* [Instructions for the task]:
Please give back only the lines below from the one containing "Before and after one commit to rda329/DeepQ-Asset-Agent, a" to the one containing "Also changed, not shown: parts of 9", each repeated word for word, both ends included.

* [Supplied material]:
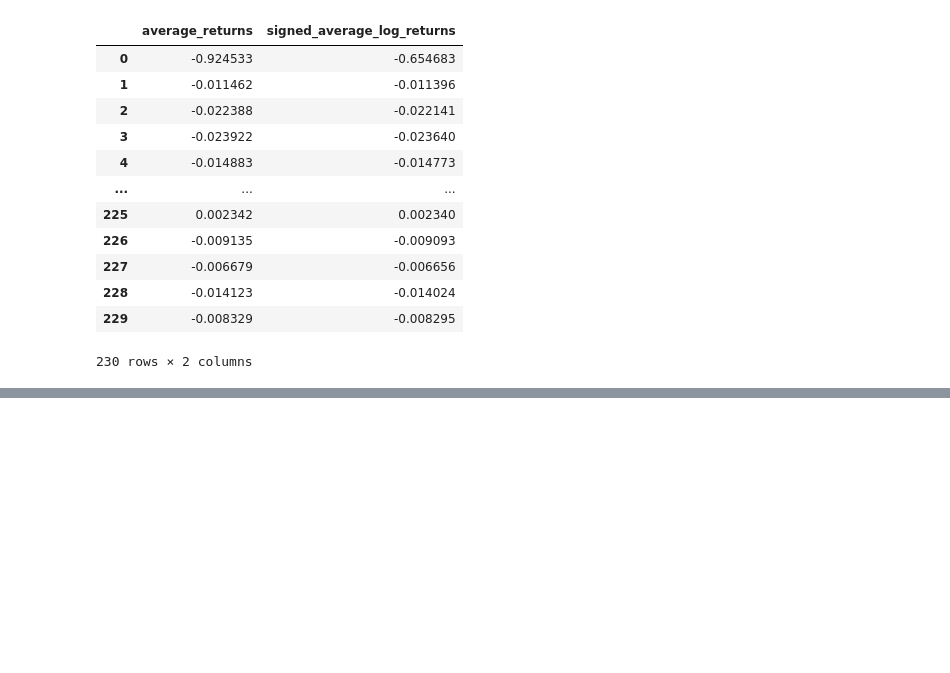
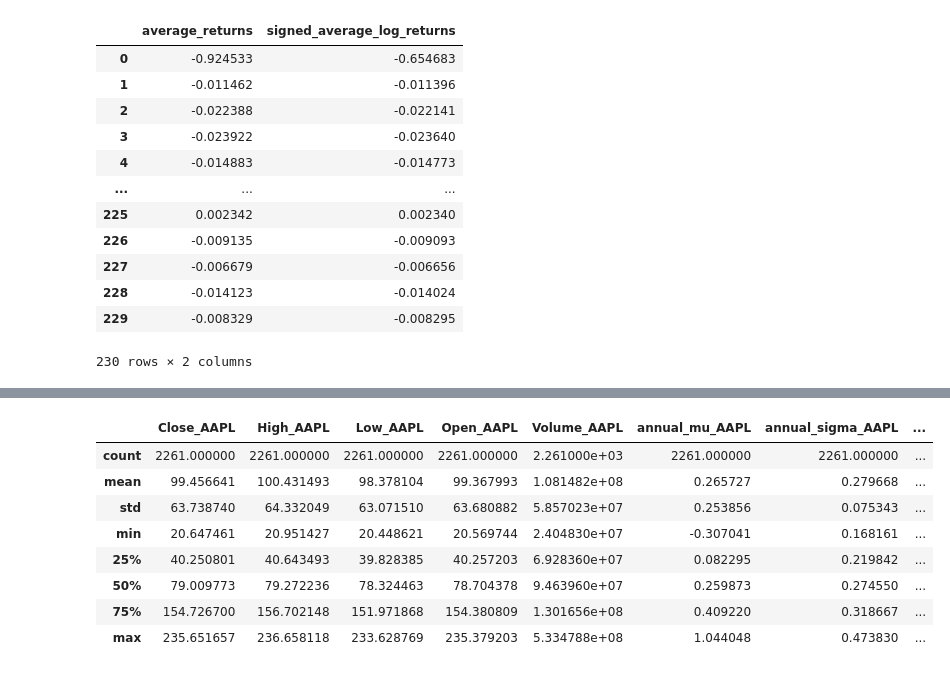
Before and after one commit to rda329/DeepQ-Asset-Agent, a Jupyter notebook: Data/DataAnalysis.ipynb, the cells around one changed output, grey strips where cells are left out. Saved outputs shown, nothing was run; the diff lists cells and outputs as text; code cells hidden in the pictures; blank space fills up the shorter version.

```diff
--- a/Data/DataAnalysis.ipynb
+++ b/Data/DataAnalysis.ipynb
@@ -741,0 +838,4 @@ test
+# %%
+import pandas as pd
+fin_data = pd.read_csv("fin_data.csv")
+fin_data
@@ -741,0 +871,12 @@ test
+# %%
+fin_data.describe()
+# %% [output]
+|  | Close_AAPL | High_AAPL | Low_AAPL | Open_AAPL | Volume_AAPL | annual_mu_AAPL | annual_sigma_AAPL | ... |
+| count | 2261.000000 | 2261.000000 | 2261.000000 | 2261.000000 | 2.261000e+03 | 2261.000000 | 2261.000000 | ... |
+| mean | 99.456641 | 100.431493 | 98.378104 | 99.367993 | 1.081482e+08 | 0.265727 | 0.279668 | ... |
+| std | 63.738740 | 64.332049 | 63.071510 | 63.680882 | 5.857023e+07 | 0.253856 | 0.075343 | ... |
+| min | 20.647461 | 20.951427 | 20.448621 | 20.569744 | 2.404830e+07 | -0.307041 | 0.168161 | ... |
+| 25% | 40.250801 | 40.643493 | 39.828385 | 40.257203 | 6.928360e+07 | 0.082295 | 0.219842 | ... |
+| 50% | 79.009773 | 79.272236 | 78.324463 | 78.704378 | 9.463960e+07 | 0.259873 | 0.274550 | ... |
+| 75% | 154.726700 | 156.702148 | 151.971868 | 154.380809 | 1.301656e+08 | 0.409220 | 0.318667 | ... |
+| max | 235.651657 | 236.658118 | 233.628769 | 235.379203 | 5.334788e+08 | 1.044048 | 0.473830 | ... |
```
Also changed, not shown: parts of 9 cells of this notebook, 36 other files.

...

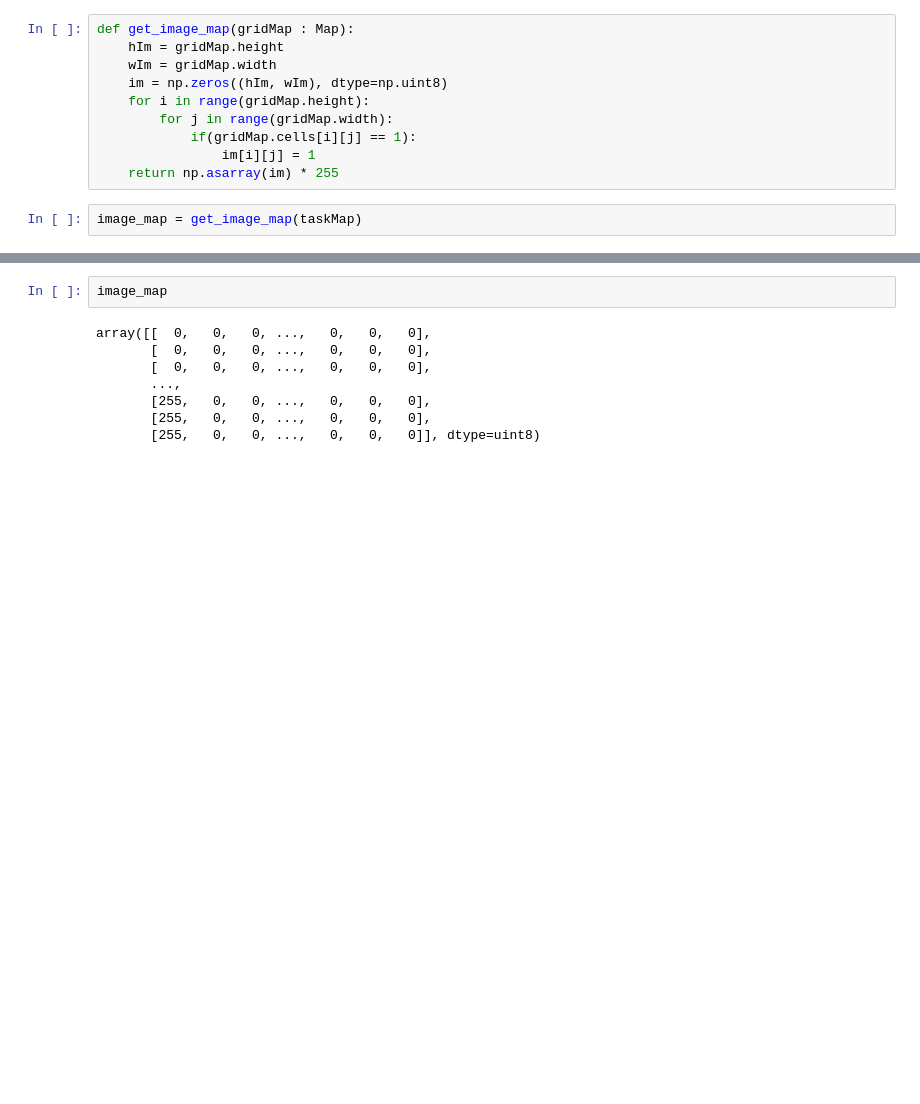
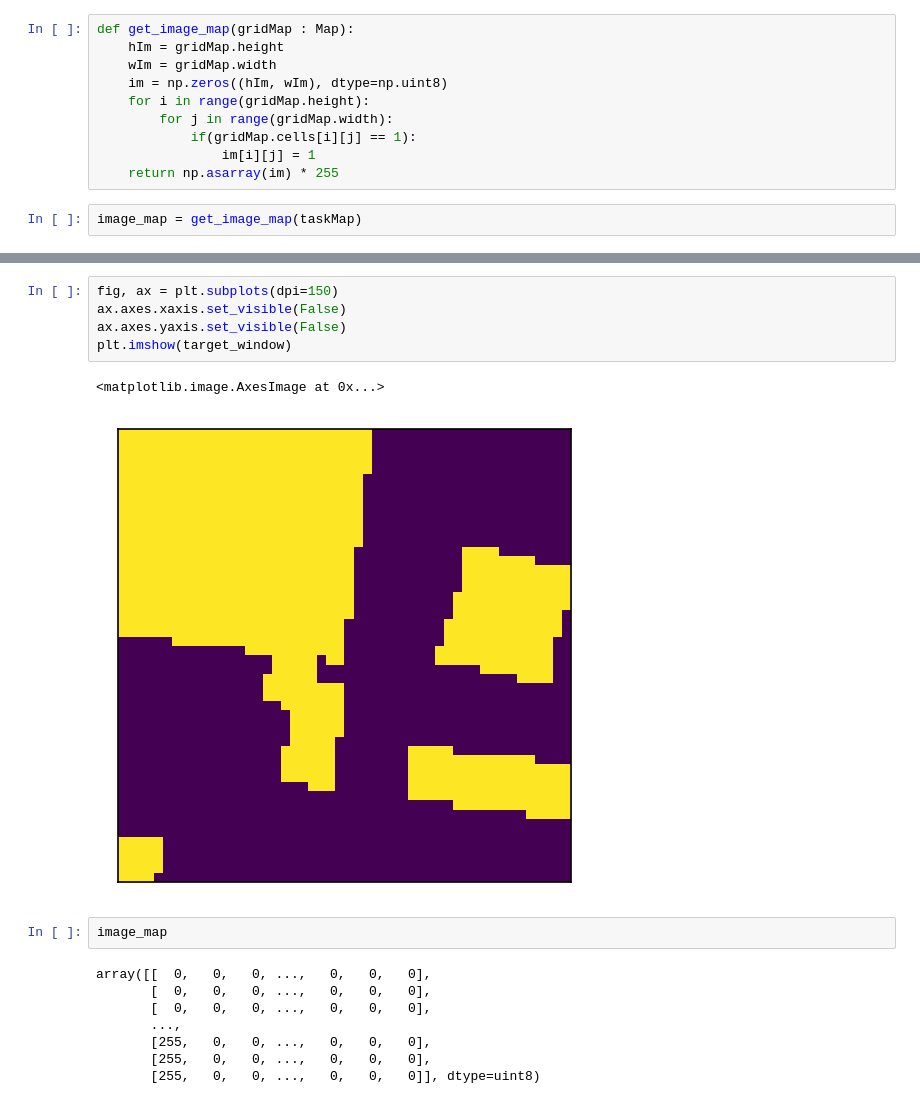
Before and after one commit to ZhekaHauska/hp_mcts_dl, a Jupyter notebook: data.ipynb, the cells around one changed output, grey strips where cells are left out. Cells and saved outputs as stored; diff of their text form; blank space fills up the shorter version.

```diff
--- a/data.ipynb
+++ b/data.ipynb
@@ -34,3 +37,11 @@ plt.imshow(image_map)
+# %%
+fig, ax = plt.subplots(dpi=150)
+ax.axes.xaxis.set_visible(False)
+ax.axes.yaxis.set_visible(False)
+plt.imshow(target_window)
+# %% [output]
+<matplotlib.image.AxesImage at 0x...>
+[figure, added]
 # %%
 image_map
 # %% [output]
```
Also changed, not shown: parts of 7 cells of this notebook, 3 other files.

* [Completed task]:
Before and after one commit to rda329/DeepQ-Asset-Agent, a Jupyter notebook: Data/DataAnalysis.ipynb, the cells around one changed output, grey strips where cells are left out. Saved outputs shown, nothing was run; the diff lists cells and outputs as text; code cells hidden in the pictures; blank space fills up the shorter version.

```diff
--- a/Data/DataAnalysis.ipynb
+++ b/Data/DataAnalysis.ipynb
@@ -741,0 +838,4 @@ test
+# %%
+import pandas as pd
+fin_data = pd.read_csv("fin_data.csv")
+fin_data
@@ -741,0 +871,12 @@ test
+# %%
+fin_data.describe()
+# %% [output]
+|  | Close_AAPL | High_AAPL | Low_AAPL | Open_AAPL | Volume_AAPL | annual_mu_AAPL | annual_sigma_AAPL | ... |
+| count | 2261.000000 | 2261.000000 | 2261.000000 | 2261.000000 | 2.261000e+03 | 2261.000000 | 2261.000000 | ... |
+| mean | 99.456641 | 100.431493 | 98.378104 | 99.367993 | 1.081482e+08 | 0.265727 | 0.279668 | ... |
+| std | 63.738740 | 64.332049 | 63.071510 | 63.680882 | 5.857023e+07 | 0.253856 | 0.075343 | ... |
+| min | 20.647461 | 20.951427 | 20.448621 | 20.569744 | 2.404830e+07 | -0.307041 | 0.168161 | ... |
+| 25% | 40.250801 | 40.643493 | 39.828385 | 40.257203 | 6.928360e+07 | 0.082295 | 0.219842 | ... |
+| 50% | 79.009773 | 79.272236 | 78.324463 | 78.704378 | 9.463960e+07 | 0.259873 | 0.274550 | ... |
+| 75% | 154.726700 | 156.702148 | 151.971868 | 154.380809 | 1.301656e+08 | 0.409220 | 0.318667 | ... |
+| max | 235.651657 | 236.658118 | 233.628769 | 235.379203 | 5.334788e+08 | 1.044048 | 0.473830 | ... |
```
Also changed, not shown: parts of 9 cells of this notebook, 36 other files.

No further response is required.